[RECORDS FOR THE TASK]:

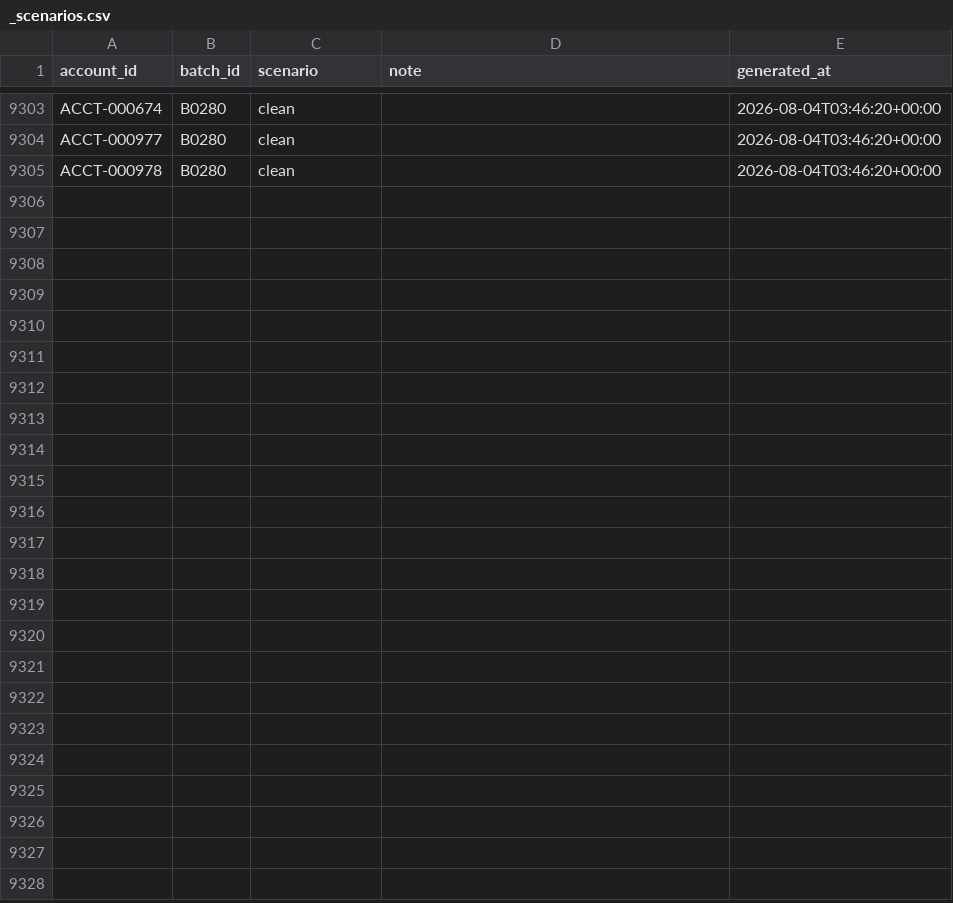
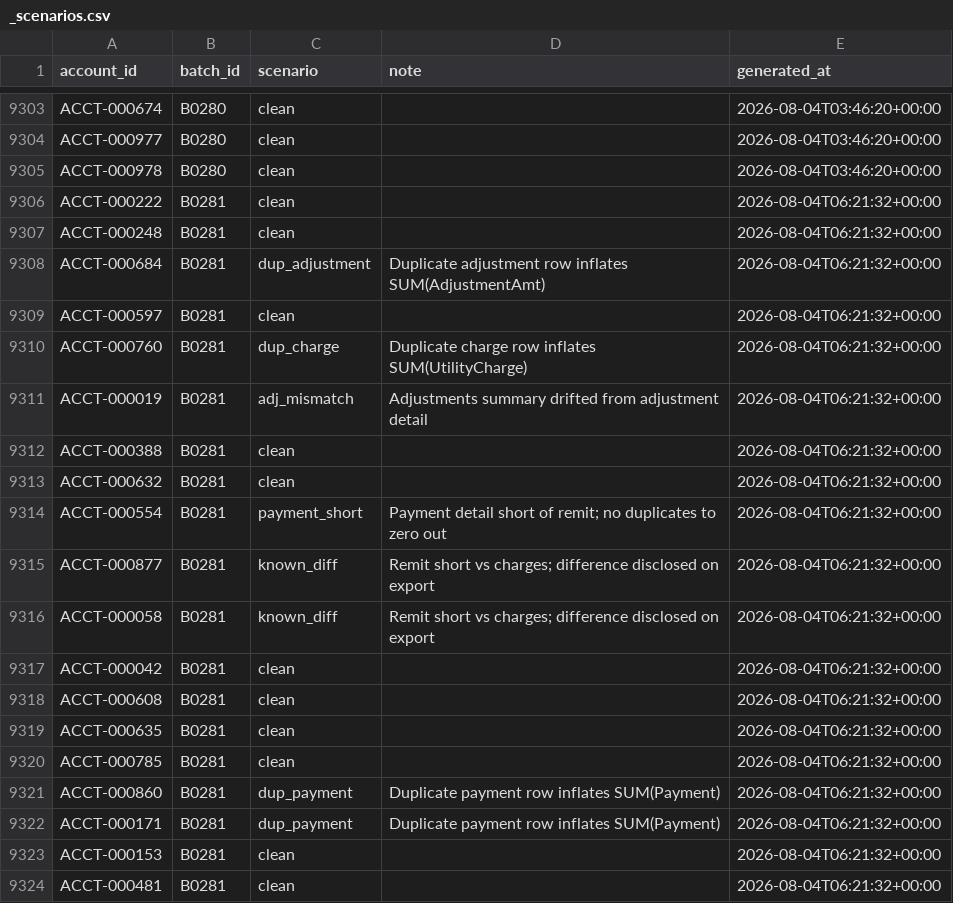
Before and after one commit to jelendu/remit-reconciliation-engine, a CSV file: data_gen/output/_scenarios.csv, drawn as a sheet; only a part is shown, gaps mark what is left out; the diff covers the shown part only; the diff names each change by its address in the sheet, - before the commit and + after, or states it on an @@ line.

```diff
--- a/data_gen/output/_scenarios.csv
+++ b/data_gen/output/_scenarios.csv
+row 9306: ACCT-000222 | B0281 | clean |  | 2026-08-04T06:21:32+00:00
+row 9307: ACCT-000248 | B0281 | clean |  | 2026-08-04T06:21:32+00:00
+row 9308: ACCT-000684 | B0281 | dup_adjustment | Duplicate adjustment row inflates SUM(AdjustmentAmt) | 2026-08-04T06:21:32+00:00
+row 9309: ACCT-000597 | B0281 | clean |  | 2026-08-04T06:21:32+00:00
+row 9310: ACCT-000760 | B0281 | dup_charge | Duplicate charge row inflates SUM(UtilityCharge) | 2026-08-04T06:21:32+00:00
+row 9311: ACCT-000019 | B0281 | adj_mismatch | Adjustments summary drifted from adjustment detail | 2026-08-04T06:21:32+00:00
+row 9312: ACCT-000388 | B0281 | clean |  | 2026-08-04T06:21:32+00:00
+row 9313: ACCT-000632 | B0281 | clean |  | 2026-08-04T06:21:32+00:00
+row 9314: ACCT-000554 | B0281 | payment_short | Payment detail short of remit; no duplicates to zero out | 2026-08-04T06:21:32+00:00
+row 9315: ACCT-000877 | B0281 | known_diff | Remit short vs charges; difference disclosed on export | 2026-08-04T06:21:32+00:00
+row 9316: ACCT-000058 | B0281 | known_diff | Remit short vs charges; difference disclosed on export | 2026-08-04T06:21:32+00:00
+row 9317: ACCT-000042 | B0281 | clean |  | 2026-08-04T06:21:32+00:00
+row 9318: ACCT-000608 | B0281 | clean |  | 2026-08-04T06:21:32+00:00
+row 9319: ACCT-000635 | B0281 | clean |  | 2026-08-04T06:21:32+00:00
+row 9320: ACCT-000785 | B0281 | clean |  | 2026-08-04T06:21:32+00:00
+row 9321: ACCT-000860 | B0281 | dup_payment | Duplicate payment row inflates SUM(Payment) | 2026-08-04T06:21:32+00:00
+row 9322: ACCT-000171 | B0281 | dup_payment | Duplicate payment row inflates SUM(Payment) | 2026-08-04T06:21:32+00:00
+row 9323: ACCT-000153 | B0281 | clean |  | 2026-08-04T06:21:32+00:00
+row 9324: ACCT-000481 | B0281 | clean |  | 2026-08-04T06:21:32+00:00
```
Also changed, not shown: 13 added rows elsewhere in this file, data_gen/output/adjustment_amts.csv, data_gen/output/adjustments.csv, 17 other files.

[THE TASK]: Report all lines in the listing above that contain the word "disclosed".

[RESULT]:
+row 9315: ACCT-000877 | B0281 | known_diff | Remit short vs charges; difference disclosed on export | 2026-08-04T06:21:32+00:00
+row 9316: ACCT-000058 | B0281 | known_diff | Remit short vs charges; difference disclosed on export | 2026-08-04T06:21:32+00:00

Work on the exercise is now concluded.